Any waterproof solution may just dump the water to your elbow..May 8, 2006 at 12:47 pm #1356094
D GBPL Member
@dangLocale: Pacific Northwet
Speaking of long gloves, I was at the Outdoor Research Outlet/Store (They have a storefront here in Seattle) and in the gloves section I saw some gloves that looked very interesting since they appeared to be made from the same material as their now discontinued rain claw mit shells, the goretex WP/B ones that weigh about an ounce and that are a favorite umong ultralighters.
These where lobster shell mits but they had a very long forearm section that looked like it would cover 3/4 of your forearm with a drawstring closure in the end. They where very light, probably about 3 ounces.
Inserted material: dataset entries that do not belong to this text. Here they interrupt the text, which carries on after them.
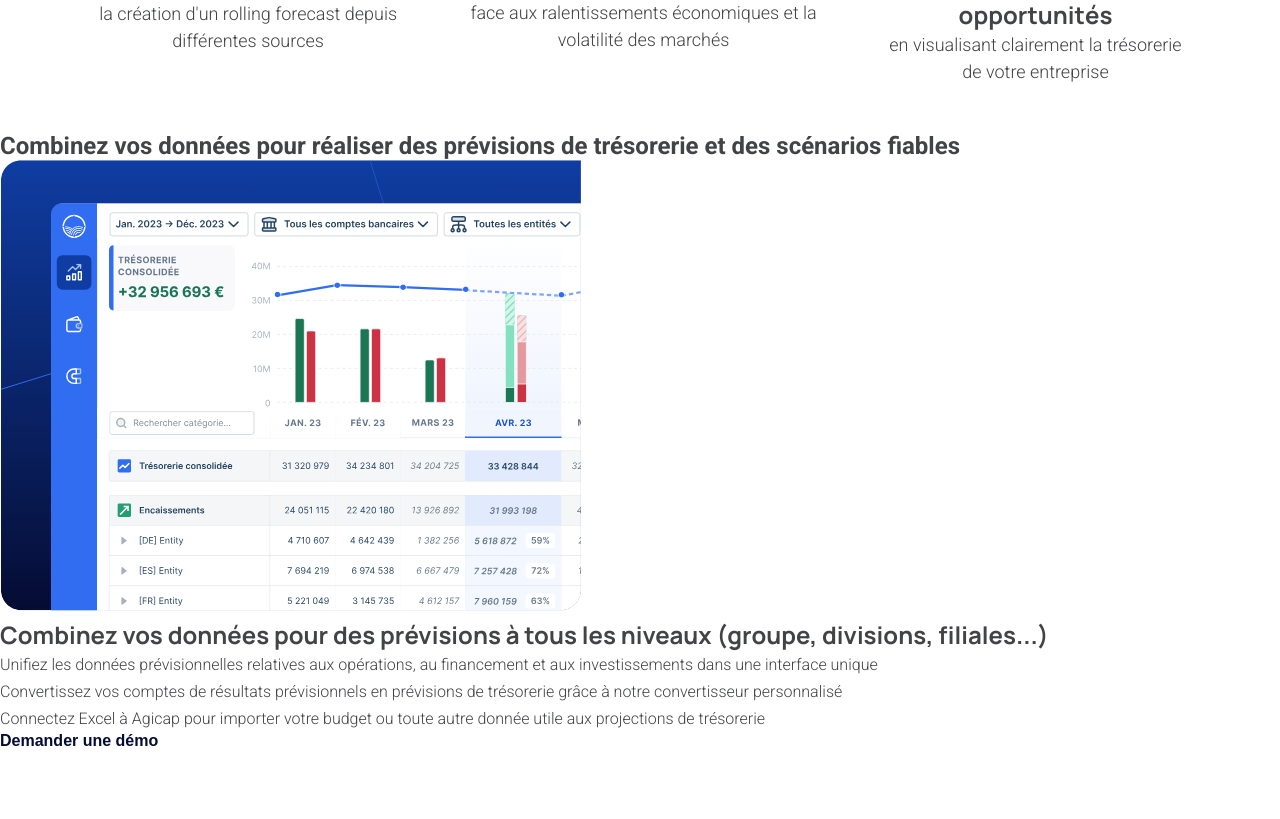
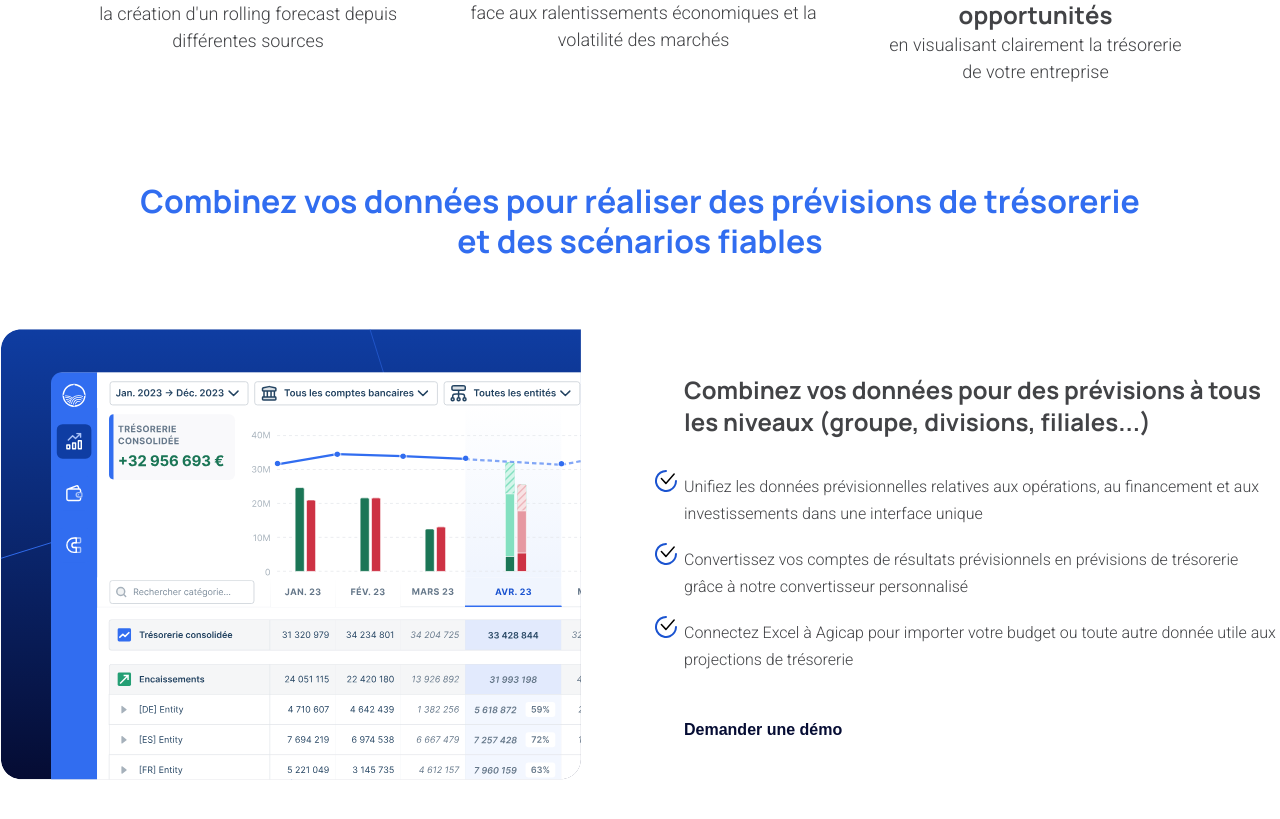
Before and after one commit to lbdevDesign/agicap, a React (Create React App) app: page / in a window 1280 px wide. Shown: the part 765-1584 px from the top of the page. Before the commit the page ends 1520 px from the top, so only its background shows below. Built offline with nearby package versions, Linux system fonts and the light colour scheme.

Commit message:
style update

```diff
--- a/src/style/index.scss
+++ b/src/style/index.scss
@@ -9,9 +9,11 @@
 @import "../components//organisms/header/header.scss";
 @import "../components/organisms/heroSection/heroSection.scss";
 @import "../components/organisms/features/features.scss";
+@import "../components/organisms/presentation/presentation.scss";
 
 //Molecules
 @import "../components/molecules/featureCard/featureCard.scss";
+@import "../components/molecules/presentationModule/presentationModule.scss";
 
 //Atoms
 @import "../components/atoms/primaryCta/primaryCta.scss";
--- a/src/style/settings/fonts.scss
+++ b/src/style/settings/fonts.scss
@@ -14,7 +14,7 @@
 $h3mobile: 16px;
 
 $h1desktop: 40px;
-$h2desktop: 28px;
+$h2desktop: 32px;
 $h3desktop: 24px;
 
 h1 {
@@ -22,6 +22,13 @@
     font-family: $manrope;
     color: $primary;
     line-height: 48px;
+}
+
+h2 {
+    font-size: $h2desktop;
+    font-family: $manrope;
+    color: $primary;
+    line-height: 40px;
 }
 
 h3 {
```
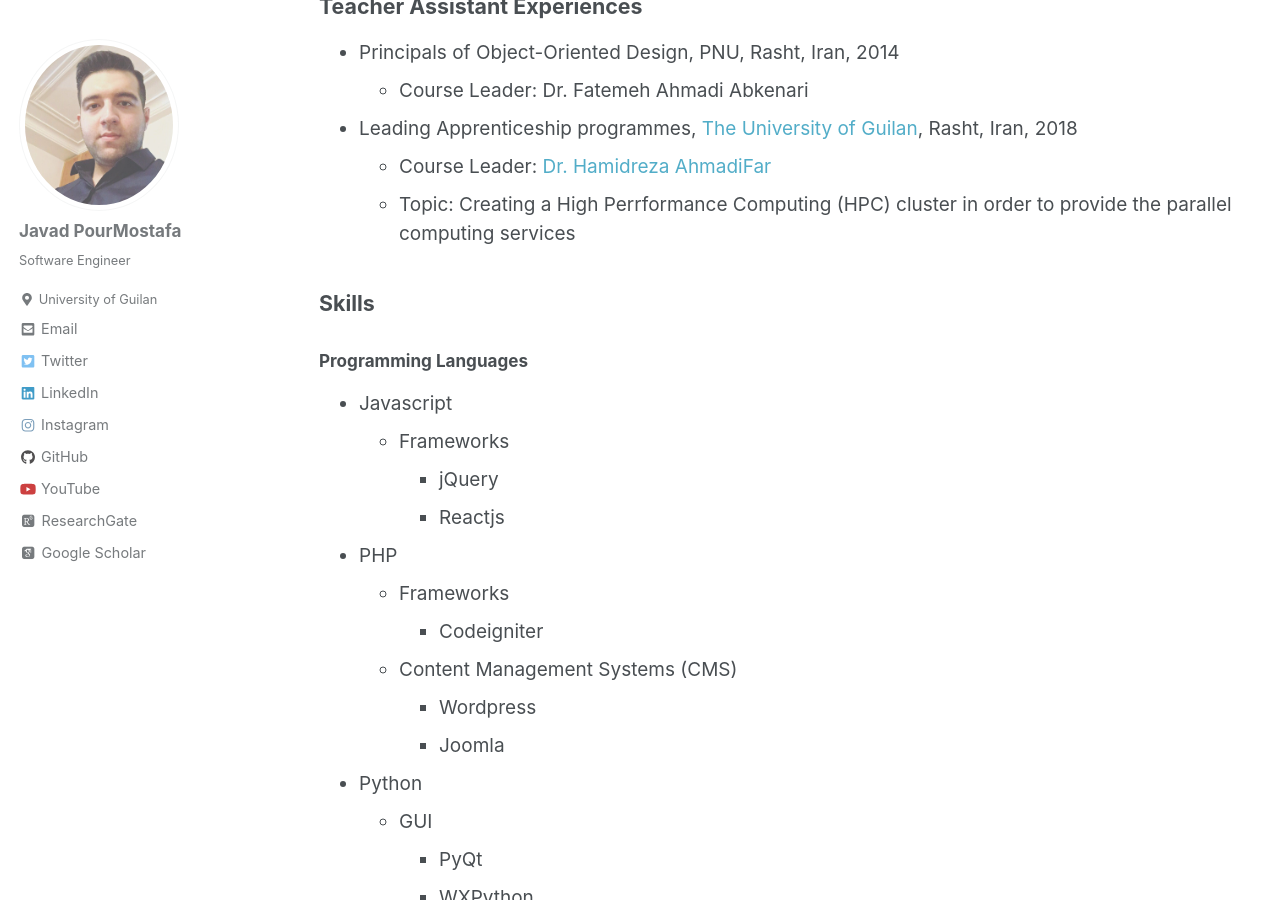
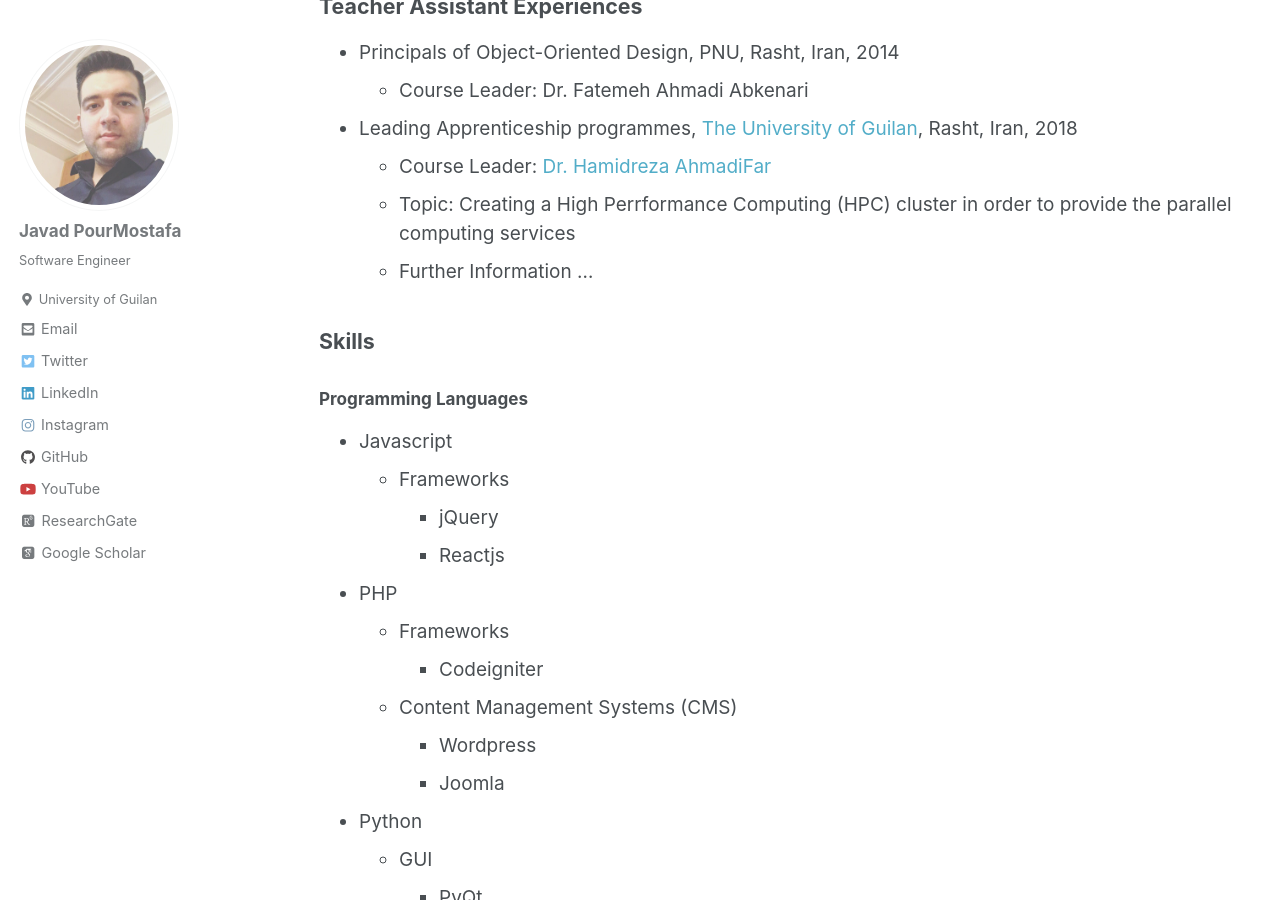
Before and after one commit to JoyeBright/JoyeBright.github.io, a Jekyll site: the page built from _pages/cv.md, in a window 1280 px wide and 900 px high, scrolled down 2452 px. Built offline with Jekyll 4.4.1, drawn with Linux system fonts in a browser that asks for light colours; nearby versions of some CDN libraries; some web fonts are replaced.

Commit message:
Add extra information will be added soon

```diff
--- a/_pages/cv.md
+++ b/_pages/cv.md
@@ -63,6 +63,7 @@ excerpt: This page shows a brief form of Javad PourMostafa's CV. You can also fi
 *   Leading Apprenticeship programmes, [The University of Guilan](http://ce.guilan.ac.ir), Rasht, Iran, 2018
     *   Course Leader: [Dr. Hamidreza AhmadiFar](https://staff.guilan.ac.ir/ahmadifar/)
     *   Topic: Creating a High Perrformance Computing (HPC) cluster in order to provide the parallel computing services
+    *   Further Information ...
 
 ## Skills
 ### Programming Languages
```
DanMay 8, 2006 at 1:17 pm #1356096
I’m not a poncho-tarp user, but I have been thinking of giving it a try. Since there seems to be a tradeoff between getting forearms wet with a lightweight windshirt and being overheated and sweaty with a heavier Epic windshirt, has anyone experimented with making a windshirt with wp/b arms (lightweight goretex or event perhaps) and highly breathable, ultralight torso fabric? It seems to me that the arms will sweat less than the torso, and using a heavier wp/b fabric for the arms shouldn’t increase the weight of the windshirt by more than an ounce or so.
You must be logged in to reply to this topic.